BEGIN DATASET EXCERPTS

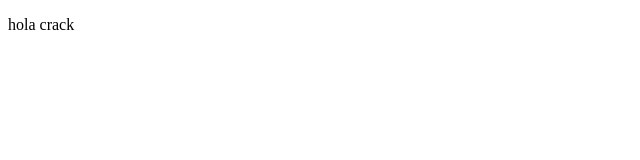
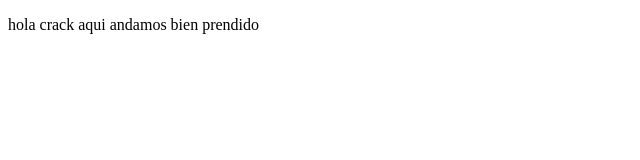
Before and after one commit to jhonelH/proyectocrack, a plain HTML site: page index.html in a window 1280 px wide. Shown: the whole page, without its empty margins (0-640 px from the left). Drawn offline with Linux system fonts and the light colour scheme.

Commit message:
cambios agregamos sitio de web

```diff
--- a/index.html
+++ b/index.html
@@ -5,6 +5,6 @@
     <title>JAVA SCRIT</title>
 </head>
 <body>
-    <p>hola crack</p>
+    <p>hola crack aqui andamos bien prendido</p>
 </body>
 </html>
```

END DATASET EXCERPTS

Please output the listing above in full, exactly as given, without its images.

EXERCISE SOLUTION.
Before and after one commit to jhonelH/proyectocrack, a plain HTML site: page index.html in a window 1280 px wide. Shown: the whole page, without its empty margins (0-640 px from the left). Drawn offline with Linux system fonts and the light colour scheme.

Commit message:
cambios agregamos sitio de web

```diff
--- a/index.html
+++ b/index.html
@@ -5,6 +5,6 @@
     <title>JAVA SCRIT</title>
 </head>
 <body>
-    <p>hola crack</p>
+    <p>hola crack aqui andamos bien prendido</p>
 </body>
 </html>
```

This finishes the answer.